Hello and welcome to the first developer log not only for this game, but also for the site as a whole. I’ll be writing a minimum of one of these a week to highlight everything I’ve done, and shine some light on how they’ve been done, as I value transparency on this site because I believe it can help people out there. Anyway, the game I’m currently working on is called HoneyMoney, and it’s about breeding bees and managing hives to produce a goal amount of honey during a level.
I won’t talk too much about how I’ve set up the project, as I’ve recently talked about that in my post about how to start a new project, but I will mention that I created an MVP, scouted out assets, and then started coding out the most broad and obvious skeleton parts of the game.
I’ll start by mentioning what I always like to do first, which is designing the base user interface, or UI. I do this by either grabbing my wacom tablet or a pen and a piece of paper, and I projecting my brain onto the medium.

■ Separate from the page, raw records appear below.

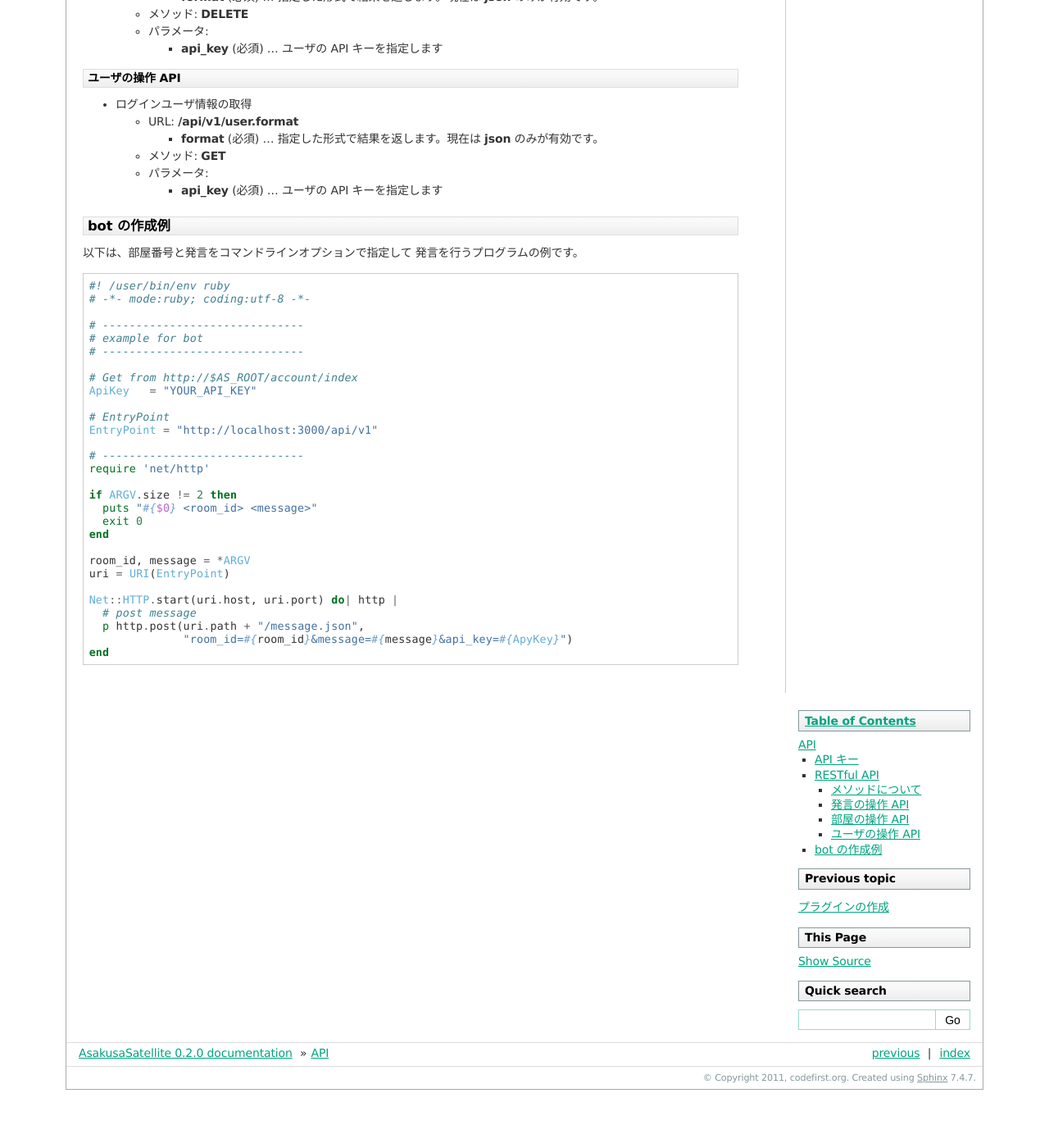
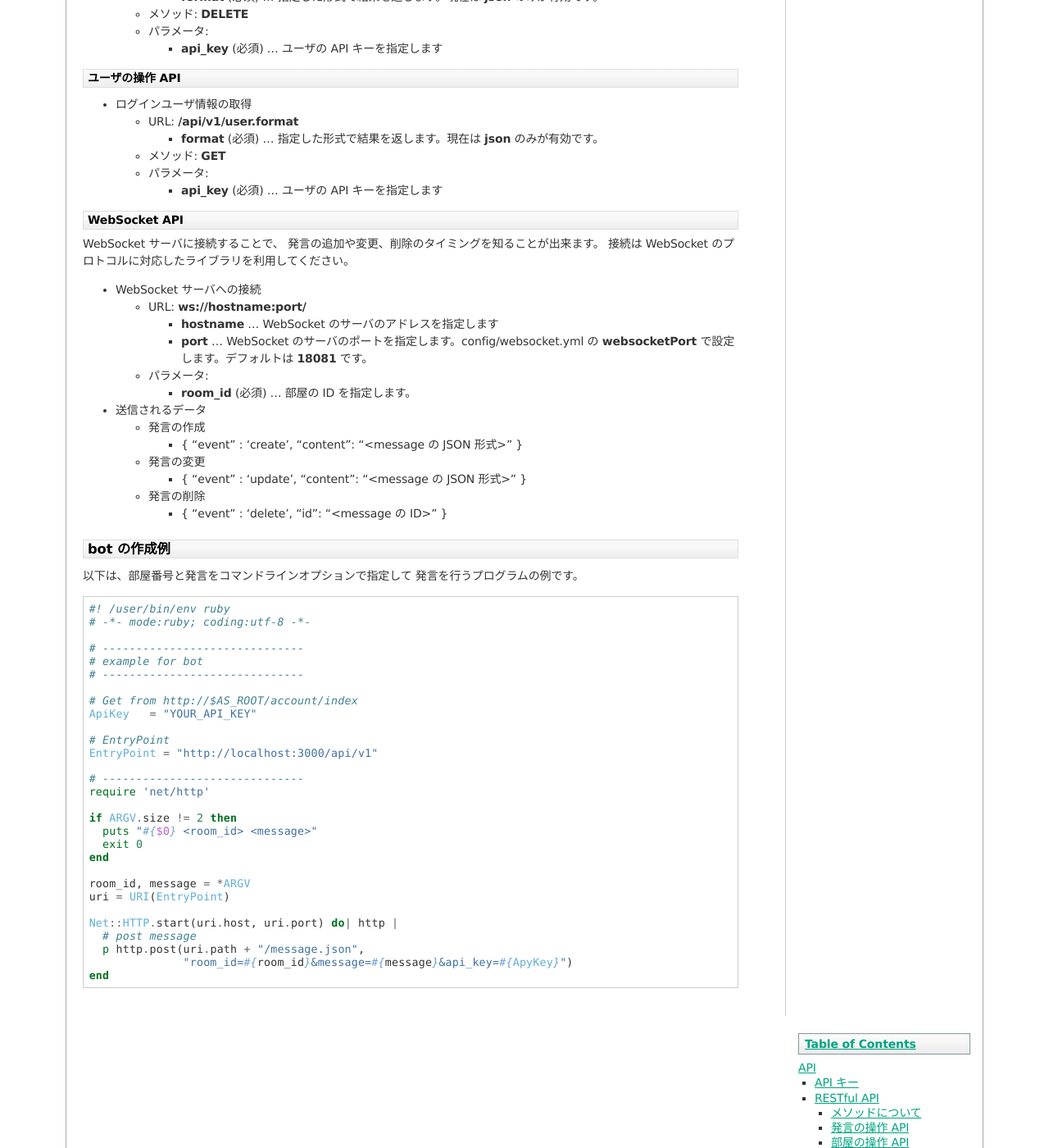
Before and after one commit to codefirst/asakusa-satellite-manual, a Sphinx documentation site: the page built from source/api.rst, in a window 1280 px wide and 1400 px high, scrolled down 2035 px. Shown: the whole window at 82% size. Built offline with Sphinx 7.4.7, drawn with Linux system fonts in a browser that asks for light colours; before the commit the page ends 3364 px from its top, so only the background shows below that; some of the changed text lies outside the part shown.

Commit message:
Added WebSocket API documents

```diff
--- a/source/api.rst
+++ b/source/api.rst
@@ -30,7 +30,7 @@ RESTful API
 メソッドについて
 ^^^^^^^^^^^^^^^^^^^^^^^
 
-PUT 及び DELETE に対応していないブラウザでは、
+PUT 及び DELETE に対応していないライブラリでは、
 パラメータに **_method=put** または **_method=delete** を
 付加して POST することで同じ動作をさせることができます。
 
@@ -45,7 +45,7 @@ PUT 及び DELETE に対応していないブラウザでは、
     * **format** (必須)  … 指定した形式で結果を返します。現在は **json** のみが有効です。
 
   * メソッド: **GET**
-  * パラメータ
+  * パラメータ:
 
     * なし
 
@@ -165,6 +165,38 @@ PUT 及び DELETE に対応していないブラウザでは、
 
     * **api_key** (必須)  … ユーザの API キーを指定します
 
+WebSocket API
+^^^^^^^^^^^^^^^^^^^^^^^
+
+WebSocket サーバに接続することで、
+発言の追加や変更、削除のタイミングを知ることが出来ます。
+接続は WebSocket のプロトコルに対応したライブラリを利用してください。
+
+* WebSocket サーバへの接続
+
+  * URL: **ws://hostname:port/**
+
+    * **hostname** … WebSocket のサーバのアドレスを指定します
+    * **port** … WebSocket のサーバのポートを指定します。config/websocket.yml の **websocketPort** で設定します。デフォルトは **18081** です。
+
+  * パラメータ:
+
+    * **room_id** (必須) … 部屋の ID を指定します。
+
+* 送信されるデータ
+
+  * 発言の作成
+
+    * { "event" : 'create', "content": "<message の JSON 形式>" }
+
+  * 発言の変更
+
+    * { "event" : 'update', "content": "<message の JSON 形式>" }
+
+  * 発言の削除
+
+    * { "event" : 'delete', "id": "<message の ID>" }
+
 bot の作成例
 -----------------------
 
```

To backtrack for just a bit, whenever I think about starting a new project, my brain starts going off with a few different visions of how the game runs, but they all tend to be a bit a cloudy. To account for this, I just make mental anecdotes of the bigger picture, like where each UI panel will go, which buttons I’ll need and where they’re placed, and how “big” the main part of the game needs to appear. When I say big, I mean we need to account for how accessible the gameplay portion that’s more than just UI is to the user. For example, In HoneyMoney, I needed to make sure the tiles were large enough for the player to tap, interact with, and even just see.
So after I draw a few sketches of how the UI might look, I re-evaluate all the buttons I’m going to need, and what else needs to fit, and then I start implementing it. In my case, as I use Unity, I use the UI features to layout the interface in just minutes. I actually used a free UI icons pack from the Unity Asset Store, as it very much helps to visualize the game with proper assets whether or not you use them in the final product.
After I work on the UI, I work on the gameplay features, so in this case I searched through the Asset Store again for a set of tile sprites, and ended up finding a free tile kit with snapping capabilities, which ended up being exactly what I needed.
The game is now at a state where basic features work, such as placing hives and gaining honey per second, as well as updating this through the UI. I’m next planning to add bee breeding, costs to hives, and a bee menu.
Until next time,